Take the time to teach, so you can let them go! (without being “too worried”). We all hear about helicopter parents, controlling parents, authoritarian parents, permissive parents, etc… Today I will share what worked for me during many years working with children and still works when I interact with a child on a daily basis. TAKE THE TIME TO TEACH. We want our children to be independent. We want them to do all those things they are supposed to do - to survive, be part of the society and be happy mindful human beings.
We push children through life day by day expecting them to know and do everything right when we ask. We as parents just don’t get how much children have to learn. We say things like “Do I have to tell you one more time? I told you that already. Don’t you get it? Why do I have to repeat myself every day? Why are you doing that again? I told you no! Why didn’t you say thank you? Look people in their eyes when you talk to them. Don't hit. Don’t throw food on the floor when you are eating…” Are any of these sentences familiar to you?
In our own lives, if we want something to happen we have to work on it to make it happen right? So, if you want your child to learn something, you have to take the time to teach and practice so they can make it happen. YES teach. YES practice, over and over again. Over and over again, and that takes time and dedication. Like you practice to play an instrument, or like you practice to do a presentation for work. The more opportunities you have to practice, the better you will do. If we don’t take the time to teach they will probably learn anyway … life will teach them, but at what price? Or with how many tantrums? (to be more specific).
The idea behind this post is not the question of if children can or can’t learn or do what we ask. The idea is to make their lives and our lives easier and happier so we can enjoy our children more and create a connection that will last a lifetime.
We parents are the most important guides, mentors and teachers for our children. If we take the time to teach our children well, they will learn well. Your children learn better from you than anybody else because they love you, they trust you and they have a connection with you.(read more about connection here) So take the time to teach and practice.

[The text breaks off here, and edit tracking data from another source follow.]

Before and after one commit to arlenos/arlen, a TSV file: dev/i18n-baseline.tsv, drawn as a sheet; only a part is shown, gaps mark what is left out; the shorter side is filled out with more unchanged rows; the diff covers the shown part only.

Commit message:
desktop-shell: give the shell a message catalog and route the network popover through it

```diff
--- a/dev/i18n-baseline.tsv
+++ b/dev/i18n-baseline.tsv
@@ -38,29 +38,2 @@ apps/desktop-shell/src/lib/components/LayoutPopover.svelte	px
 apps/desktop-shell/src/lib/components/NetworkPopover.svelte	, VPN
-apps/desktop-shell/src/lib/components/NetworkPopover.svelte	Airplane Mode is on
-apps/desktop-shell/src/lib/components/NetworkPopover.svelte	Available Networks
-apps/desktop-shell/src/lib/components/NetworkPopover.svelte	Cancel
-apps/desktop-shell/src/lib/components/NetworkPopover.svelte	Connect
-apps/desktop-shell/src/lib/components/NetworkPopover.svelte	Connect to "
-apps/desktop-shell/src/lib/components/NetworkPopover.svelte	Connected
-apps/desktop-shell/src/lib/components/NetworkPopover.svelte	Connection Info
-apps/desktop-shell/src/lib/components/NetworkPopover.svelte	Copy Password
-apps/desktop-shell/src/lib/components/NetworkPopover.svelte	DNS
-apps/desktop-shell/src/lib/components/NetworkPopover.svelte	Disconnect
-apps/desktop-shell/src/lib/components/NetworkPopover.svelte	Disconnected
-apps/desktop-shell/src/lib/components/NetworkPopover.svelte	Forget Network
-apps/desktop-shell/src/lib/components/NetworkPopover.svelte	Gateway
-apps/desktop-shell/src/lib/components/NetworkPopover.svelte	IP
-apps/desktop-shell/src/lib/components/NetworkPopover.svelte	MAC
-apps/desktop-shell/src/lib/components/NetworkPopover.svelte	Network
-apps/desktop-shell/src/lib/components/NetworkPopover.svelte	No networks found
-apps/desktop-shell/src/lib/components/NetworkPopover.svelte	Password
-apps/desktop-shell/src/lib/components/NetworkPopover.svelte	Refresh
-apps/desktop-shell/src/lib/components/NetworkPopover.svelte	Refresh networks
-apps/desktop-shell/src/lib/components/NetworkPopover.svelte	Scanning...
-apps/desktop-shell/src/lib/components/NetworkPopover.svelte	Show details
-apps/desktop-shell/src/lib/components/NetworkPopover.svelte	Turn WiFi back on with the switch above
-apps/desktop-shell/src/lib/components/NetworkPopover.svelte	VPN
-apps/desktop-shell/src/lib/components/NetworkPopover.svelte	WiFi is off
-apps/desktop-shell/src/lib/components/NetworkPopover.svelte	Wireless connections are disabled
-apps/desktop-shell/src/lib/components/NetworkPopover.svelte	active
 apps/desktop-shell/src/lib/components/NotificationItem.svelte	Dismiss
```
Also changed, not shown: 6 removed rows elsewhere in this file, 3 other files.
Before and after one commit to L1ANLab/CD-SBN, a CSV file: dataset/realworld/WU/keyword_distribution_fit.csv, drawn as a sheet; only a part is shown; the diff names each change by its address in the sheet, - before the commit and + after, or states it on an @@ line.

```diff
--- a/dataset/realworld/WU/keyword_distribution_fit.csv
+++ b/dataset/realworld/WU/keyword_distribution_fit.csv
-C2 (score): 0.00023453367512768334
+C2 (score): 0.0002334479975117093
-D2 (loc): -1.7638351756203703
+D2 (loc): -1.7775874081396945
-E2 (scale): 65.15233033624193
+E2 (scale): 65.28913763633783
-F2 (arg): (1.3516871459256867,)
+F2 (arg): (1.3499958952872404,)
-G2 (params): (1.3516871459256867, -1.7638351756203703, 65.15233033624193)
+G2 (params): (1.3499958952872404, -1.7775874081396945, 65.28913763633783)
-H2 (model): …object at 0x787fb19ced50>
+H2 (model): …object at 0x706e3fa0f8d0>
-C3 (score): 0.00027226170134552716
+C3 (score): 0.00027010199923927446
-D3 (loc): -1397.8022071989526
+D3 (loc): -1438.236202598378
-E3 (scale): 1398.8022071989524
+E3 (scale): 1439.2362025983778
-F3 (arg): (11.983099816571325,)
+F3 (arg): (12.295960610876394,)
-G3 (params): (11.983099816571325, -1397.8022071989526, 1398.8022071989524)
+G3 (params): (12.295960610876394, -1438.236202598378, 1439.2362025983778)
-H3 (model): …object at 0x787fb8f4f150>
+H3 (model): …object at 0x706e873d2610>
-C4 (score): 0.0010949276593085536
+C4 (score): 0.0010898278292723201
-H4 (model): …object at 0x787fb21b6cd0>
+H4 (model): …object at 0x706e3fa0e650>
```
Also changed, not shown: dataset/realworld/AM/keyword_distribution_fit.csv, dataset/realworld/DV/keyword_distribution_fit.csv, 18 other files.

Here is one concrete example, with an 18 month old child, so you will know what I am talking about: I am being very specific with the instructions so you have an idea why we should take the time to teach. I want you to understand the steps of teaching something basic so that your children can master any ability faster and with less frustration. Because believe me, they want to do it. It is natural for a human being to want to be independent. We just don’t know how when we are 18 months old and don’t have the ability physically or emotionally to be patient YET. I encourage you to read the whole process, I know it is very long and boring, but if you analize it you will realize how much effort and work children are actually doing and how her/his brain and body is working together to make connections and make it all happen.
18 month old child:
If you want an 18 month old child to be able to get dressed by her/himself take the time to go step by step:
Take the pull-up diaper, ask your child to sit on the floor or a flat surface (it is easier for them to have more balance on a flat surface than a bed or squishy couch) Your child needs to sit with their legs straight out. Go to his/her level on the floor. Open the diaper and say: “Put you leg inside, now put your other leg inside.” Help as much as needed at the beginning. Say: “now stand up.”
When your child stands up, Say: “squat, hold the diaper with two hands and pull up.” Repeat: “Pull up.” Put your hands on top of their hands and help pull up so they can repeat the action and connect your words with the actions.
Remember to say the action and repeat it during all the process so she/he can understand exactly what you want them to do.
Take the pants and lay them on the floor flat. Ask your child to sit down again, and help them to hold the pants from the waistband to put the first leg in, and then the second leg in.
Ask them to stand up. Hold the pants from the waistband and pull them up, then ask your child to pull their pants up from the back side (help if they need it).
At this age they still need help until they master the ability, so help as much as they need the first times you do it, but also encourage them to do it by themselves. After the first lessons and when they give you the opportunity, start with questions like: “Do you think you can do it by yourself? Can I start with you and you can finish it?” Or, “I bet you can not pull your pants up, no worries I can help you (if you want to play around a little and try to challenge them)” If they do what you ask, be very positive and encourage more action with comments like: “Wow you have strong arms! You know how to do it by yourself now, how exciting! What? Wait, did you just do it?”
Grab the t-shirt with your hands, open the hole where you put the head as big as you can (children have big heads) and put the t-shirt hole between the back and the top of their head. Start pulling down. Encourage their help, so they are conscious of what they are doing.
After you get their head through the hole, help holding the t-shirt down and ask the child to put one hand inside the sleeve and then the other one.
Ask the child to pull down the shirt.
Now socks… Ask him/her to sit down in the floor again. Open the sock and put the first part on the finger toes. Ask your child to pull it towards him/her (socks take time to master, especially when they are tight).